10.Rodríguez M.P., Narizano A., Demczylo V., Cid A. A simple method for the determination of zinc human plasma levéis by fíame atomic absorption spectrophotometry. At Spectrosc 1989; 10:68-70.        [ Links ]

11.Pedrosa L.F.C., Spínola-Castro A., Matsumoto M., Len J., Schwartzmans F., Camargo L.P., Cozzolino S.M.F. Evaluation of zinc in children with type 1 diabetes mellitus. In: Roussel A.M., Anderson R.A., Favier A.E. (Eds.) Trace elements in man and animáis. Plenum 2000, pp 511-513.        [ Links ]

12.Arcasoy A., Canatan D., Sinav B., Kutlay L., Oguz N., Sen M. Serum zinc levéis and zinc binding capacity in thalassemia. J Trace Elements Med Biol 2001; 15: 85-87.        [ Links ]

13. Gómez, E., Diego, C, Orden, I, Elósegui, L.M., Borque, L., Escanero, J.F. Longitudinal study of serum copper and zinc levéis and their distribution in blood proteins after acute myocardial infarction. J Trace Elements Med Biol 2000;14: 65 -70.        [ Links ]

14.Jong, N., Gibson, R.S., Thomson, C. D., Ferguson, E. L., Mckenzie, J.E., Green, T.J., Horwath, C.C. Selenium and Zinc Status Are Suboptimal in a Sample of Older New Zealand Women in a Community-Based Study. J Nutr 2001; 131:2677-2684.        [ Links ]

15.Pepersack, T., Rotsaert, P., Benoit, F., Willems, D., Fuss, M., Bordoux, P., Duchateau, J. Prevalence of zinc deficiency and its clinical relevance among hospitalised elderly. Archives of Gerontol Geriatr 2001; 33:243-253.        [ Links ]

16.Iyvengar, V., Woyttiez, J. Trace elements in human clinical specimens: evaluation of literature data to identify reference valúes.
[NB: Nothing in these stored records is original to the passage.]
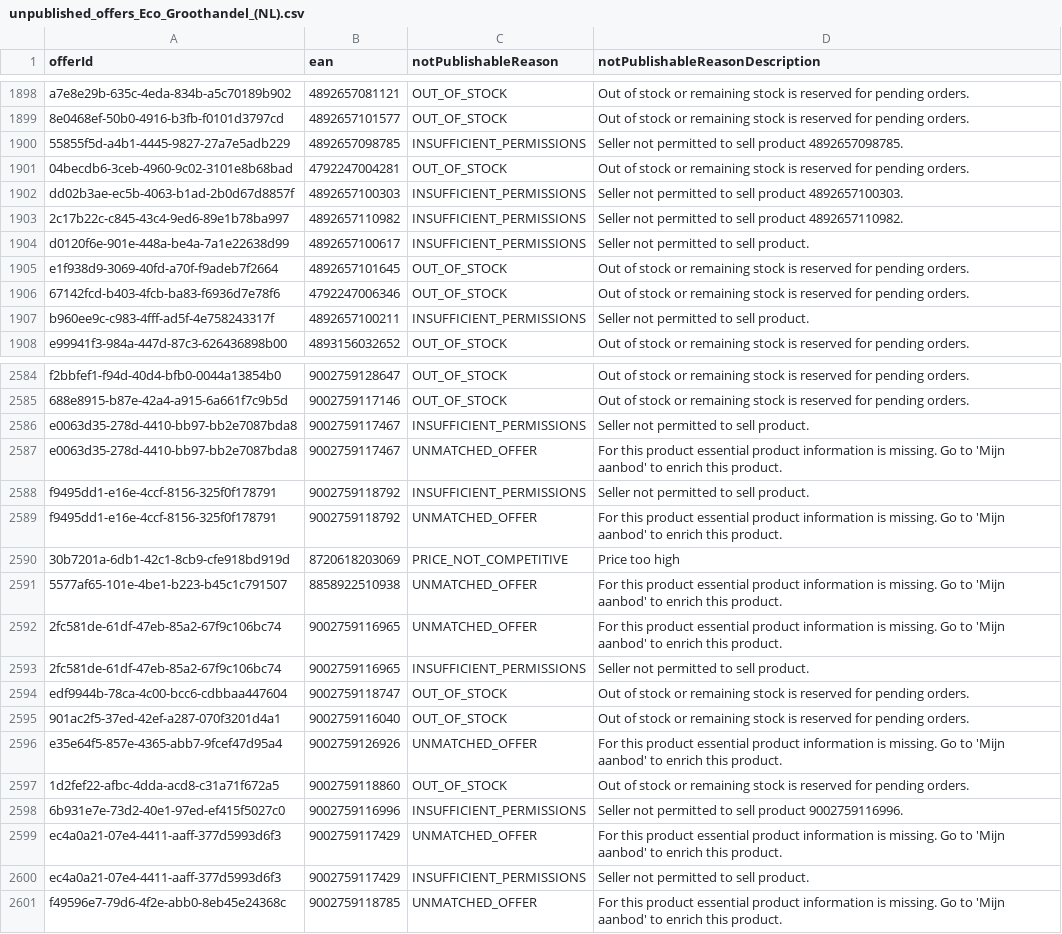
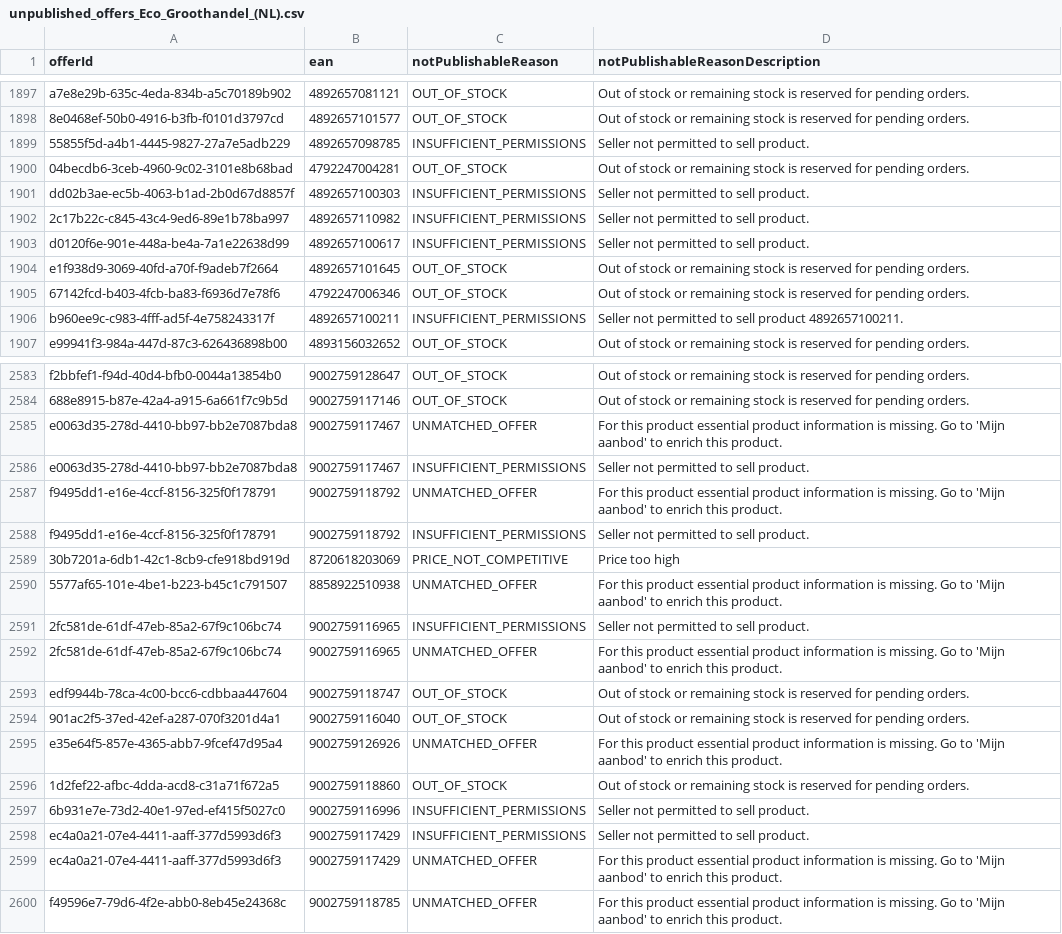
Before and after one commit to semjanssen98/unpublished_offers, a CSV file: unpublished_offers_Eco_Groothandel_(NL).csv, drawn as a sheet; only a part is shown, gaps mark what is left out; the diff covers the shown part only.

```diff
--- a/unpublished_offers_Eco_Groothandel_(NL).csv
+++ b/unpublished_offers_Eco_Groothandel_(NL).csv
@@ -1899,6 +1898,6 @@ a7e8e29b-635c-4eda-834b-a5c70189b902,4892657081121,OUT_OF_STOCK,Out of stock or
 8e0468ef-50b0-4916-b3fb-f0101d3797cd,4892657101577,OUT_OF_STOCK,Out of stock or remaining stock is reserved for pending orders.
-55855f5d-a4b1-4445-9827-27a7e5adb229,4892657098785,INSUFFICIENT_PERMISSIONS,Seller not permitted to sell product 4892657098785.
+55855f5d-a4b1-4445-9827-27a7e5adb229,4892657098785,INSUFFICIENT_PERMISSIONS,Seller not permitted to sell product.
 04becdb6-3ceb-4960-9c02-3101e8b68bad,4792247004281,OUT_OF_STOCK,Out of stock or remaining stock is reserved for pending orders.
-dd02b3ae-ec5b-4063-b1ad-2b0d67d8857f,4892657100303,INSUFFICIENT_PERMISSIONS,Seller not permitted to sell product 4892657100303.
-2c17b22c-c845-43c4-9ed6-89e1b78ba997,4892657110982,INSUFFICIENT_PERMISSIONS,Seller not permitted to sell product 4892657110982.
+dd02b3ae-ec5b-4063-b1ad-2b0d67d8857f,4892657100303,INSUFFICIENT_PERMISSIONS,Seller not permitted to sell product.
+2c17b22c-c845-43c4-9ed6-89e1b78ba997,4892657110982,INSUFFICIENT_PERMISSIONS,Seller not permitted to sell product.
 d0120f6e-901e-448a-be4a-7a1e22638d99,4892657100617,INSUFFICIENT_PERMISSIONS,Seller not permitted to sell product.
@@ -1906,3 +1905,3 @@ e1f938d9-3069-40fd-a70f-f9adeb7f2664,4892657101645,OUT_OF_STOCK,Out of stock or
 67142fcd-b403-4fcb-ba83-f6936d7e78f6,4792247006346,OUT_OF_STOCK,Out of stock or remaining stock is reserved for pending orders.
-b960ee9c-c983-4fff-ad5f-4e758243317f,4892657100211,INSUFFICIENT_PERMISSIONS,Seller not permitted to sell product.
+b960ee9c-c983-4fff-ad5f-4e758243317f,4892657100211,INSUFFICIENT_PERMISSIONS,Seller not permitted to sell product 4892657100211.
 e99941f3-984a-447d-87c3-626436898b00,4893156032652,OUT_OF_STOCK,Out of stock or remaining stock is reserved for pending orders.
@@ -2585,10 +2584,10 @@ f2bbfef1-f94d-40d4-bfb0-0044a13854b0,9002759128647,OUT_OF_STOCK,Out of stock or
 688e8915-b87e-42a4-a915-6a661f7c9b5d,9002759117146,OUT_OF_STOCK,Out of stock or remaining stock is reserved for pending orders.
-e0063d35-278d-4410-bb97-bb2e7087bda8,9002759117467,INSUFFICIENT_PERMISSIONS,Seller not permitted to sell product.
 e0063d35-278d-4410-bb97-bb2e7087bda8,9002759117467,UNMATCHED_OFFER,For this product essential product information is missing. Go to 'Mijn aanbod' to enrich this product.
-f9495dd1-e16e-4ccf-8156-325f0f178791,9002759118792,INSUFFICIENT_PERMISSIONS,Seller not permitted to sell product.
+e0063d35-278d-4410-bb97-bb2e7087bda8,9002759117467,INSUFFICIENT_PERMISSIONS,Seller not permitted to sell product.
 f9495dd1-e16e-4ccf-8156-325f0f178791,9002759118792,UNMATCHED_OFFER,For this product essential product information is missing. Go to 'Mijn aanbod' to enrich this product.
+f9495dd1-e16e-4ccf-8156-325f0f178791,9002759118792,INSUFFICIENT_PERMISSIONS,Seller not permitted to sell product.
 30b7201a-6db1-42c1-8cb9-cfe918bd919d,8720618203069,PRICE_NOT_COMPETITIVE,Price too high
 5577af65-101e-4be1-b223-b45c1c791507,8858922510938,UNMATCHED_OFFER,For this product essential product information is missing. Go to 'Mijn aanbod' to enrich this product.
-2fc581de-61df-47eb-85a2-67f9c106bc74,9002759116965,UNMATCHED_OFFER,For this product essential product information is missing. Go to 'Mijn aanbod' to enrich this product.
 2fc581de-61df-47eb-85a2-67f9c106bc74,9002759116965,INSUFFICIENT_PERMISSIONS,Seller not permitted to sell product.
+2fc581de-61df-47eb-85a2-67f9c106bc74,9002759116965,UNMATCHED_OFFER,For this product essential product information is missing. Go to 'Mijn aanbod' to enrich this product.
 edf9944b-78ca-4c00-bcc6-cdbbaa447604,9002759118747,OUT_OF_STOCK,Out of stock or remaining stock is reserved for pending orders.
@@ -2597,5 +2596,5 @@ e35e64f5-857e-4365-abb7-9fcef47d95a4,9002759126926,UNMATCHED_OFFER,For this prod
 1d2fef22-afbc-4dda-acd8-c31a71f672a5,9002759118860,OUT_OF_STOCK,Out of stock or remaining stock is reserved for pending orders.
-6b931e7e-73d2-40e1-97ed-ef415f5027c0,9002759116996,INSUFFICIENT_PERMISSIONS,Seller not permitted to sell product 9002759116996.
-ec4a0a21-07e4-4411-aaff-377d5993d6f3,9002759117429,UNMATCHED_OFFER,For this product essential product information is missing. Go to 'Mijn aanbod' to enrich this product.
+6b931e7e-73d2-40e1-97ed-ef415f5027c0,9002759116996,INSUFFICIENT_PERMISSIONS,Seller not permitted to sell product.
 ec4a0a21-07e4-4411-aaff-377d5993d6f3,9002759117429,INSUFFICIENT_PERMISSIONS,Seller not permitted to sell product.
+ec4a0a21-07e4-4411-aaff-377d5993d6f3,9002759117429,UNMATCHED_OFFER,For this product essential product information is missing. Go to 'Mijn aanbod' to enrich this product.
 f49596e7-79d6-4f2e-abb0-8eb45e24368c,9002759118785,UNMATCHED_OFFER,For this product essential product information is missing. Go to 'Mijn aanbod' to enrich this product.
```
Also changed, not shown: 1 added row, 2 removed rows, 51 moved rows and 15 edited cells elsewhere in this file.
Clin Chem 1988; 34: 474-481.        [ Links ]

17. Grosshauser, M., Becker, K., Riemann, D., Langner, J., Stangl, G.I., Eder, K. The effect of daily zinc supplementation on immune system of athletes. Trace Elements Electrolytes 2006; 23: 79-85.        [ Links ]

18.Faure, P., Ducros, V., Couzy, F., Favier,A., Ferry, M. Rapidly exchangeable pool study of zinc in free-living or institutionalized elderly women. Nutrition 2005; 21: 831-837.        [ Links ]

19.Mocchegiani, E., Costarelli, L., Giacconi, R., Cipriano, C, Muti, E., Malavolta, M., 2006. Zinc-binding proteins (metallothionein and a-2 macroglobulin) and immunosenescence. Experimental Gerontology, doi:10.1016/j.exger.2006.08.010.        [ Links ]

20.Ravaglia, G., Forti, P., Maioli, F., Nesi, B., Pratelli, L., Savarino, L., Cucinotta, D., Cavalli, G. Blood Micronutrient and Thyroid Hormone Concentrations in the Oldest-Old. J Clin Endocrinol Metab 2000;85:2260-2265.        [ Links ]

21. Savarino, L., Granchi, D., Ciapetty, G., Cenni, E., Ravaglia,G., Forti, P., Maioli, F., Mattioli, R. Serum concentrations of zinc and selenium in elderly people: results in healthy nonagenarians/centenarians. Experiment Gerontol 2001;36:327-339.        [ Links ]

22. Mocchegiani, E., Giacconi,R., Cipriano,C, Muzzioli,M., Fattoretti,P., Bertoni-Freddari, C, Isani,G., Zambenedetti, P., Zatta, P. Zinc-bound metallothioneins as potential biological markers of ageing. Brain Res Bull 2001 ;55: 147-153.        [ Links ]

Este trabajo fue recibido el 9 de Agosto de 2007 y aceptado para ser publicado el 1 de Mayo de 2008.

Dirigir la correspondencia a: Sra. Anna Cecilia Queiroz de Medeiros
Centro de Ciencias de Saúde. Programa de pós-graduacáo em Ciencias da Saúde. Universidade Federal do Rio Grande do Norte - UFRN. Av. General Cordeiro de Farias, s/n - Petrópolis Natal-RN, 59010180, Telefono-Fax: +55 84 3215 4220, E-mail: Brasil.


Creative Commons License Todo el contenido de esta revista, excepto dónde está identificado, está bajo una Licencia Creative Commons